Among the lines below, tally those that contain "Health" and respond with the total only.
*** Data in this exercise ***
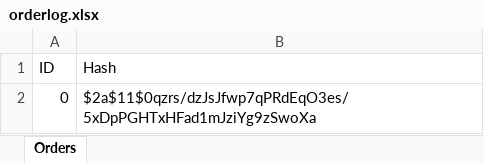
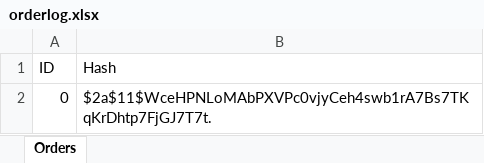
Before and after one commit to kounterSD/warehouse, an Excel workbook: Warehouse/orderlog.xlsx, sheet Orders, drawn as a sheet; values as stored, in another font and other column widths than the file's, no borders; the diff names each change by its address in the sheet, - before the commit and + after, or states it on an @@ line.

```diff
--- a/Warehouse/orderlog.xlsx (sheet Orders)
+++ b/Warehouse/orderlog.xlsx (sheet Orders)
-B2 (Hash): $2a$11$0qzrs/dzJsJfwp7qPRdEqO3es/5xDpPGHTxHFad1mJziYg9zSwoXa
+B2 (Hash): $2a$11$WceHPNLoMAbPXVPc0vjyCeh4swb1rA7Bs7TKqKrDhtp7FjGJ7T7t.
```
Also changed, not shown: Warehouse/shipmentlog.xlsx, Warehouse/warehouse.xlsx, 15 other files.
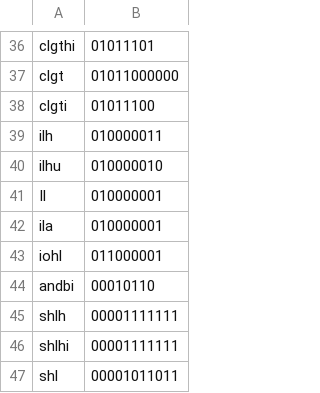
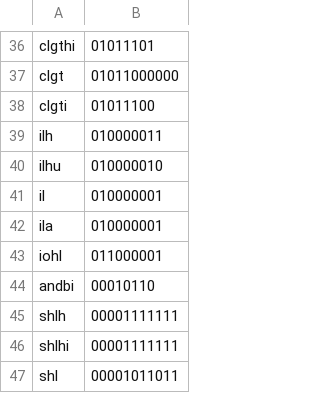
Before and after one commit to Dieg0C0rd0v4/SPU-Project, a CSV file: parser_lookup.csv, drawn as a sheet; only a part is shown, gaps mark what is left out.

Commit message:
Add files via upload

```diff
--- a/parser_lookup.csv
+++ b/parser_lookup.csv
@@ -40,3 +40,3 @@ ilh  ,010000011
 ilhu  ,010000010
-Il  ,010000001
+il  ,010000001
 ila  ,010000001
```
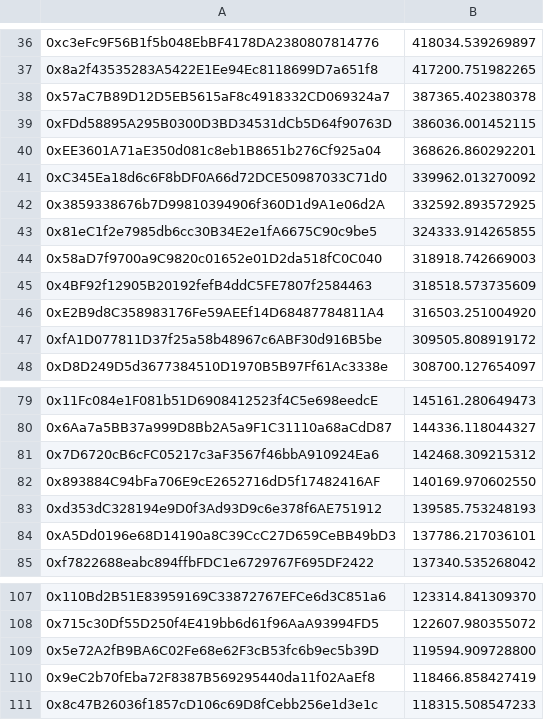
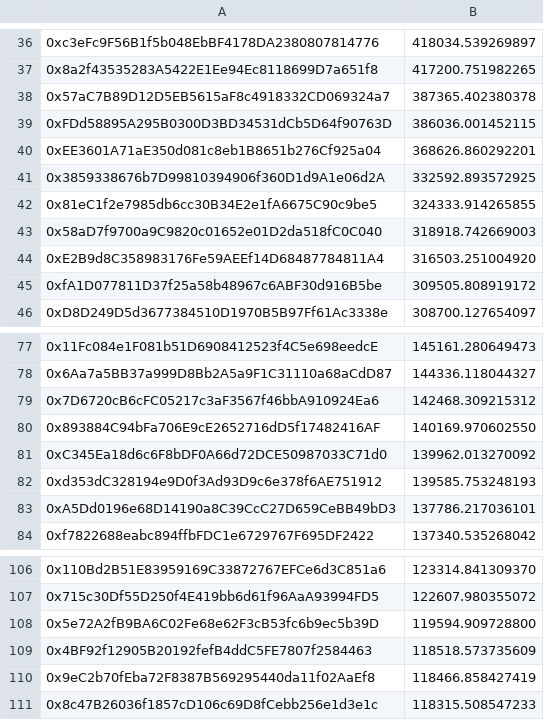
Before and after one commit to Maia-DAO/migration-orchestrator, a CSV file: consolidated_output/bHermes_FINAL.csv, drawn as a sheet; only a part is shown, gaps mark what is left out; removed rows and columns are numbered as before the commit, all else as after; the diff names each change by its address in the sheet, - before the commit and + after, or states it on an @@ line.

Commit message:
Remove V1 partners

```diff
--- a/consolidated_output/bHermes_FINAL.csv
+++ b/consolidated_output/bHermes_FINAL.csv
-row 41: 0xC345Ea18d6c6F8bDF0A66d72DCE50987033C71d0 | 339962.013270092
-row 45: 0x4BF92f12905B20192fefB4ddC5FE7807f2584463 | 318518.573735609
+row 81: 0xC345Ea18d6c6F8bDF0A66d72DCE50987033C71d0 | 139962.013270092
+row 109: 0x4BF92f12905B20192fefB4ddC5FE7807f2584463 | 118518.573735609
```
***
*** Data in this exercise ***
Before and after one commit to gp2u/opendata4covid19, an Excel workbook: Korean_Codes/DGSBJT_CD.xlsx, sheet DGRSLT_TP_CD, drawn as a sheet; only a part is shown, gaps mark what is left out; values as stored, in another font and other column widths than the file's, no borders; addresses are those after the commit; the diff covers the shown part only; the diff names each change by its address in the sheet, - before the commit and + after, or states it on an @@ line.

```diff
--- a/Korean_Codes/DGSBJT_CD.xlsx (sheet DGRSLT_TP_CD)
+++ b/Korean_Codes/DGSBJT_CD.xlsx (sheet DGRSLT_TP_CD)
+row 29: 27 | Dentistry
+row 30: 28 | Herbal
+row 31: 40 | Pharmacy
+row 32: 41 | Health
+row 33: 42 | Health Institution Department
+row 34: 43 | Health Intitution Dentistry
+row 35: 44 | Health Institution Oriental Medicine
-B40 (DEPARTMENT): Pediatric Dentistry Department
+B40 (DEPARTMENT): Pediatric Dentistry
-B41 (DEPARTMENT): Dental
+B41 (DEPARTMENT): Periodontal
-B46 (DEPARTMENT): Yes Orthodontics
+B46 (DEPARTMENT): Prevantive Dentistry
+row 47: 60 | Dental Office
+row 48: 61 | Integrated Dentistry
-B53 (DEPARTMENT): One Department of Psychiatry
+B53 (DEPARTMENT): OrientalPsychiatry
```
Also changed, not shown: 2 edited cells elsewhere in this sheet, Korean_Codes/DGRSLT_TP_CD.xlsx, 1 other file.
***
*** Data in this exercise ***
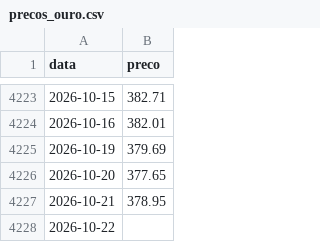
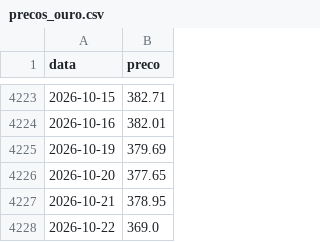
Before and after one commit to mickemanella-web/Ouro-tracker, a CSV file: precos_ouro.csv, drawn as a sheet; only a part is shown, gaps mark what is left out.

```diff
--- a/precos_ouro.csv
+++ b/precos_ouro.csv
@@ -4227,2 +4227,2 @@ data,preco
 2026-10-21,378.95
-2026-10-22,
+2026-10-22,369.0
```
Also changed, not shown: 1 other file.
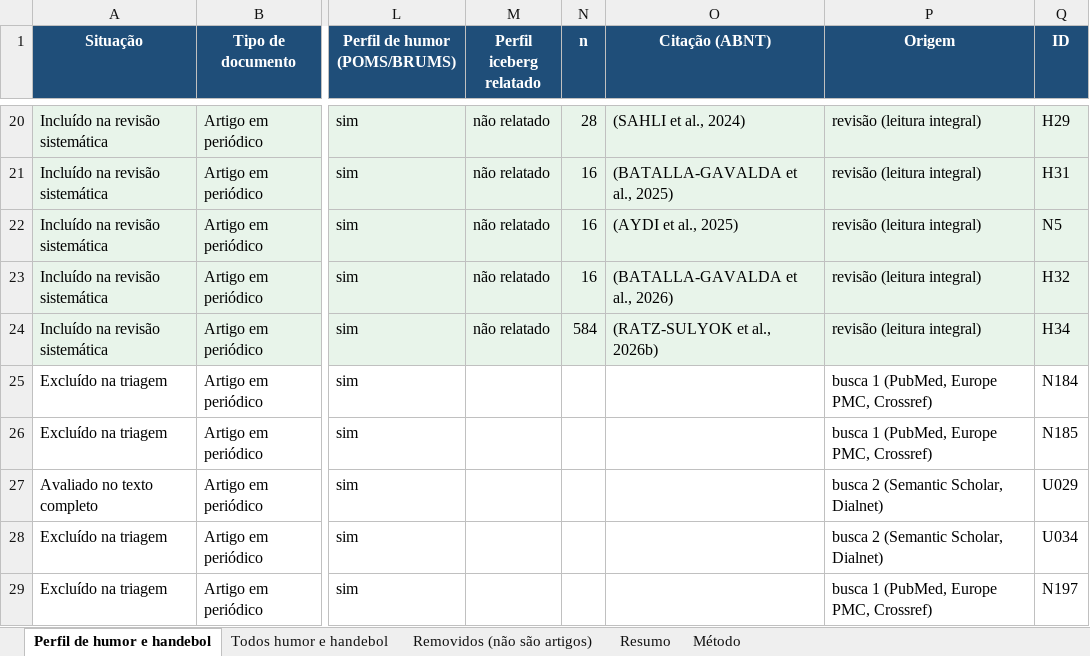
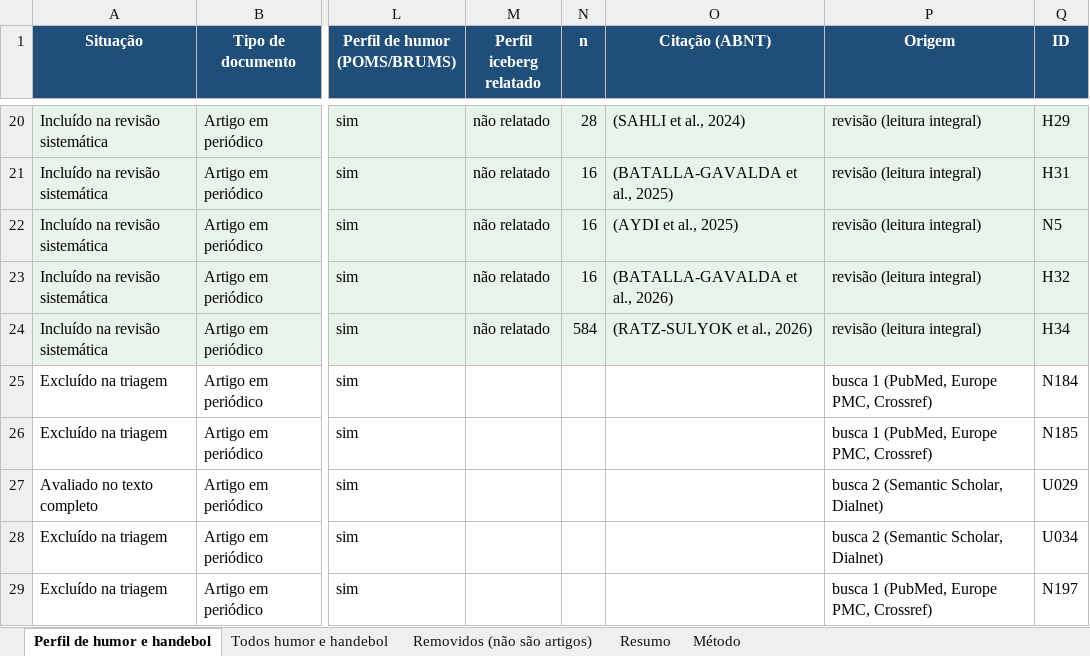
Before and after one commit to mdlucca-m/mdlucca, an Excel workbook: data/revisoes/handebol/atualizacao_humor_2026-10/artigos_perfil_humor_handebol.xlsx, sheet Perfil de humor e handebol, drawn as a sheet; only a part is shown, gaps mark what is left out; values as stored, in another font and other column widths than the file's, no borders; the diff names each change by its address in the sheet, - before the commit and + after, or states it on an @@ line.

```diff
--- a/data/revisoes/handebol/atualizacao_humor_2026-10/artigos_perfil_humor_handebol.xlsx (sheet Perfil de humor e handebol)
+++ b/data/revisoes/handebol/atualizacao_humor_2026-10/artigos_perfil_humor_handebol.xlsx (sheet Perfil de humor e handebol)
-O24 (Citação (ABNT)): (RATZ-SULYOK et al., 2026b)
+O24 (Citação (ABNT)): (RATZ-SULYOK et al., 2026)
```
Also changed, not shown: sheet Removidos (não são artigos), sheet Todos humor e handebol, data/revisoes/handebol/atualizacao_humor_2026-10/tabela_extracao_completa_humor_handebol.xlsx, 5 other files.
***
• **Answer box**: 4